Fisheries scandal dampens election victory
Publish date: 02 December 2019
Issue Number: 852
Diary: IBA Legalbrief Africa
The sixth multiparty elections since Namibia’s independence has seen President Hage Geingob and his ruling Swapo retain power albeit under an enormous corruption cloud, notes Legalbrief. An ailing economy, devastating drought and the biggest graft scandal in its history weighed on support for Geingob. His party received 56% of the votes for the National Assembly – significantly less than the 80% at the last poll. Al Jazeera reports that independent candidate Itula Panduleni Filemon Bango finished second, with just more than 29% of the vote. The Guardian reports that Itula made history as the first independent candidate for the presidency, though he retained his ruling party membership. The leader of the official opposition party, McHenry Venaani, came in third with 5.3%. In the legislative vote to choose 96 members of Parliament, the ruling party lost its two-thirds majority after it secured 63 seats, down from 77, while the official opposition party, Venaani’s Popular Democratic Movement (PDM), will hold 16 seats, improving from its 2014 total of five. 'I am humbled and commit to serve the Namibian nation with more passion and utmost dedication, to bring tangible improvements in the lives of our citizens,' Geingob said (before the results were announced).
The election was carried out in a peaceful and orderly manner, the Commonwealth observers who were deployed to the country have noted. However, a report on the IoL site notes that they noted that the processing of voters was slow, ‘resulting in an arduous polling experience for many voters, with lengthy queues and voting extending well beyond the close of polls. Zambia’s former Attorney-General Musa Mwenye called on the Election Commission of Namibia, political parties, civil society and other electoral stakeholders to engage in post-election, inclusive dialogue on how to resolve the issue of the lack of a verifiable paper trail ahead of future elections. He also stressed the need to invest more in voter education.

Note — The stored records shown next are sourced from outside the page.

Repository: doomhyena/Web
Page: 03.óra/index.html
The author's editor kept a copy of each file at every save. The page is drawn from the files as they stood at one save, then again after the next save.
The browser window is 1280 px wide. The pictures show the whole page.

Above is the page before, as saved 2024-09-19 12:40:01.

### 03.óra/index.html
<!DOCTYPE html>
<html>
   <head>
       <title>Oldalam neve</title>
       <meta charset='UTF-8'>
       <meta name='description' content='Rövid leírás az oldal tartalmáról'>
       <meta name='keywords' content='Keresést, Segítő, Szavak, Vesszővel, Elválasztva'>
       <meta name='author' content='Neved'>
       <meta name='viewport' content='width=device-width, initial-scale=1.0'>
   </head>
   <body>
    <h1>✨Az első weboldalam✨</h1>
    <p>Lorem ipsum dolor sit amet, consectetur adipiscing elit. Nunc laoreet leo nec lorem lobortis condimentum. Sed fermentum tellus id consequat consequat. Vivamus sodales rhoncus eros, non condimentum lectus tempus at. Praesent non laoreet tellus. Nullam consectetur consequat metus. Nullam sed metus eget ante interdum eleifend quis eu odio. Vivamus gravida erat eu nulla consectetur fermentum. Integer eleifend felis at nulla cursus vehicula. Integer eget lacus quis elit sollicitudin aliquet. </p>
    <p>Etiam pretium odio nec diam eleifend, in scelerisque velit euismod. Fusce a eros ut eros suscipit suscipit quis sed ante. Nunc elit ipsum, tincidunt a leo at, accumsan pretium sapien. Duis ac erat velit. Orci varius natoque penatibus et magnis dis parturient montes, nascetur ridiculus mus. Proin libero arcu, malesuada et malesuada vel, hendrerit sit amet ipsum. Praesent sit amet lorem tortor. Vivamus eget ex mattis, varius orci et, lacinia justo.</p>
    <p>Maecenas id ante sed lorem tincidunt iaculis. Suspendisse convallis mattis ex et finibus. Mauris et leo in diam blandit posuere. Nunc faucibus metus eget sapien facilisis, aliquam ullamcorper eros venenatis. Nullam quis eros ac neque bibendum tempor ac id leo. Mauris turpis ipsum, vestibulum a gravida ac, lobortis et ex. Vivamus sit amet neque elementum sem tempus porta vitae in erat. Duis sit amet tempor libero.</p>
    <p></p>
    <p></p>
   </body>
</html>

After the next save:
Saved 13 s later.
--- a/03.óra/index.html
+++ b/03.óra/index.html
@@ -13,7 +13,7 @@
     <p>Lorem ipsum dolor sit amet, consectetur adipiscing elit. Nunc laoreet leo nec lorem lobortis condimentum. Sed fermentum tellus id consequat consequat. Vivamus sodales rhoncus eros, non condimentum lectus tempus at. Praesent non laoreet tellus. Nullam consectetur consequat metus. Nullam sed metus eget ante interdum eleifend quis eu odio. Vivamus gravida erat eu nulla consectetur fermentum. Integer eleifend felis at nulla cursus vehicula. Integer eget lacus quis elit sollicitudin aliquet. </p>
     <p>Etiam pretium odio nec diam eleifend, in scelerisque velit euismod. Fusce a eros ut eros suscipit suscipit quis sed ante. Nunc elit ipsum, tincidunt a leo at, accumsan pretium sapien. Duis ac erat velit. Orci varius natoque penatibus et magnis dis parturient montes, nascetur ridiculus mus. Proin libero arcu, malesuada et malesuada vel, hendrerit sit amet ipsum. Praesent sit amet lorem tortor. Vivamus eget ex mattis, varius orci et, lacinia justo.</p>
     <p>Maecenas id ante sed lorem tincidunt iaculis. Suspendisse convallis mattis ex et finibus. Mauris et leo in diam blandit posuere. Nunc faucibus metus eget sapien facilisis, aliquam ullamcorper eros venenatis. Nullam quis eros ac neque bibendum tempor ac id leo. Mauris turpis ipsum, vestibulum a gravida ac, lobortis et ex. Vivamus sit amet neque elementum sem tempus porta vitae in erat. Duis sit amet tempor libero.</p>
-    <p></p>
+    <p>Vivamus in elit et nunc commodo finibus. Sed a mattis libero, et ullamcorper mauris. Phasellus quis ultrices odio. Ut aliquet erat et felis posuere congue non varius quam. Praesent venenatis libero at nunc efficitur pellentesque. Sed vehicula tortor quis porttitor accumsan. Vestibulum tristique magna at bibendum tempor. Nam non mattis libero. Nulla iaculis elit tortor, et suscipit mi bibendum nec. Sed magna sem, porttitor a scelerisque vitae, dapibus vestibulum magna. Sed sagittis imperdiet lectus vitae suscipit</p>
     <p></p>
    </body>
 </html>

Al Jazeera's Investigative Unit has revealed how it exposed the corruption in the fishing industry which has implicated former Fisheries and Marine Resources Minister Bernhard Esau as well as Geingob's personal lawyer, Sisa Namandje. Posing as Chinese investors, journalists attempted to enter the Namibian fishing industry to acquire highly lucrative fishing quotas for a proposed joint-venture with Namibian fishing company Omualu. During the investigation, Esau requested a donation of $200 000 from the Chinese ‘investors’ for Swapo ahead of the poll. Filmed by hidden cameras, Esau can also be seen accepting an iPhone from Al Jazeera's reporters. Under the instructions of Omualu's managing director Sacky Kadhila-Amoomo, the donation was to be laundered to the Swapo party, under the guise of a foreign investment in a real-estate. The donation was to be channelled through the trust account of Sisa Namandje, who has been the personal lawyer of all Namibian Presidents since the country's independence in 1990. ‘You guys must be careful speaking to people about paying the Minister,’ Namandje told the undercover reporters. As they negotiated a partnership with Omualu, they were asked to make a $500 000 payment and give a 20% share of the joint-venture to Mike Nghipunya, CEO of the state-run fishing company Fishcor. In response to the investigation, Kadhila-Amoomo told The Namibian newspaper that he knew from the start the undercover reporters were ‘fake businessmen’. ‘I played along … in order to confirm my suspicions,’ he said. The so-called Fishrot Files, published two weeks ago by Wikileaks, comprised e-mails, memos, PowerPoint presentations, company financial records, photos and videos, and show how Samherji, one of Iceland's largest fishing companies, colluded with senior political and business figures in Namibia to gain preferential access to the country's lucrative fishing grounds.
Two high-profile SA lawyers who are representing the accused in the fishing matter have been released after they were ordered to pay fines for immigration-related charges. Mike Hellens and Dawie Joubert who have previously represented former President Jacob Zuma, were ordered to pay fines of US$700 after they pleaded guilty in the Windhoek Magistrate's Court to contravening the Namibia Immigration Control Act. A report on the News24 site notes that they pleaded guilty to the first count of conducting business in Namibia without a proper work permit and a second count of furnishing false information to an immigration officer. They were in the country to defend Esau Shanghala and the four other suspects in the fishing quota scandal. A TimesLIVE report notes that the lawyers were ordered to find their own way back to the Hosea Kutako International Airport to catch the next flight back to SA.
In other developments, a freelance journalist with the Namibia Press Agency (Nampa) has been dismissed for participating in a television panel discussion on the 'Fishrot' scandal. Vita Angula confirmed that the agency terminated his contract last Tuesday. The Namibian reports that he was informed that he had risked compromising Nampa's editorial policy stance and harming its reputation. ‘I tried being objective with my views on the matter and one of the things I said was labeling it as what it is, corruption,’ Angula said.